BEGIN

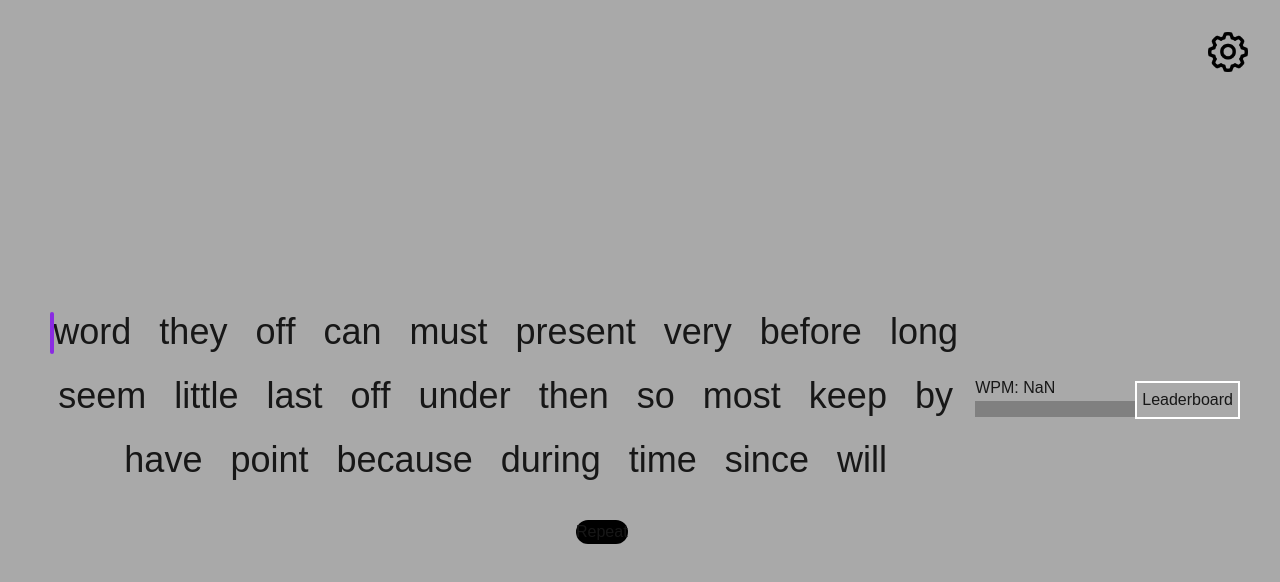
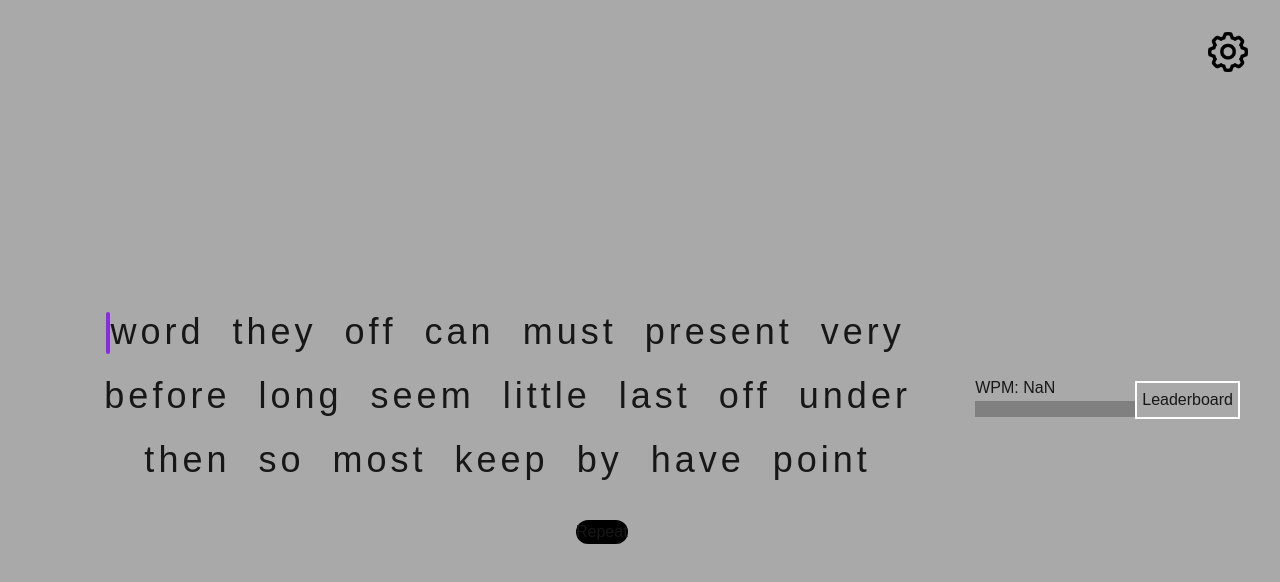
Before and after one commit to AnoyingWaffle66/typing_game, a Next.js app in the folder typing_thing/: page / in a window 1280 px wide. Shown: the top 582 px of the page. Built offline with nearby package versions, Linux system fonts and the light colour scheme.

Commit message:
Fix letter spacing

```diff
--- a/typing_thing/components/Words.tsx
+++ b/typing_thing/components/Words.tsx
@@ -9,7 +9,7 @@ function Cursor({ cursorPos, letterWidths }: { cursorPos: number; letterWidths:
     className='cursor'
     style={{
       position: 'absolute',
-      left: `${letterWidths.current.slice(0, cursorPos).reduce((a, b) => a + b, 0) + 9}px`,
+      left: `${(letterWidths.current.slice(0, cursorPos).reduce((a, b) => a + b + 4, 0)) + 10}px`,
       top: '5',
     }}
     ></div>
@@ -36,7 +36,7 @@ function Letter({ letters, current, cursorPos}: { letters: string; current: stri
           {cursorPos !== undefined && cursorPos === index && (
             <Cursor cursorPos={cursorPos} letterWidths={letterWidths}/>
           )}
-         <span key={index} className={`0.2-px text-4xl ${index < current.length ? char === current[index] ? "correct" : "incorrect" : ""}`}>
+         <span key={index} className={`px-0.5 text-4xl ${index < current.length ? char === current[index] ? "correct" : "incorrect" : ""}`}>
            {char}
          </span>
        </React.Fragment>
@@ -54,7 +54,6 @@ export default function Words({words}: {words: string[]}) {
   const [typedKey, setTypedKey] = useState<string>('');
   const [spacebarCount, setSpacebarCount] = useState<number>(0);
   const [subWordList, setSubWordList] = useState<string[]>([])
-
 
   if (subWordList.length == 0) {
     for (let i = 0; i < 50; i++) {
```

END

** EXERCISE OBJECTIVE **
In how many lines of the material does the word "span" appear? Give only the number.

** EXPECTED ANSWER **
3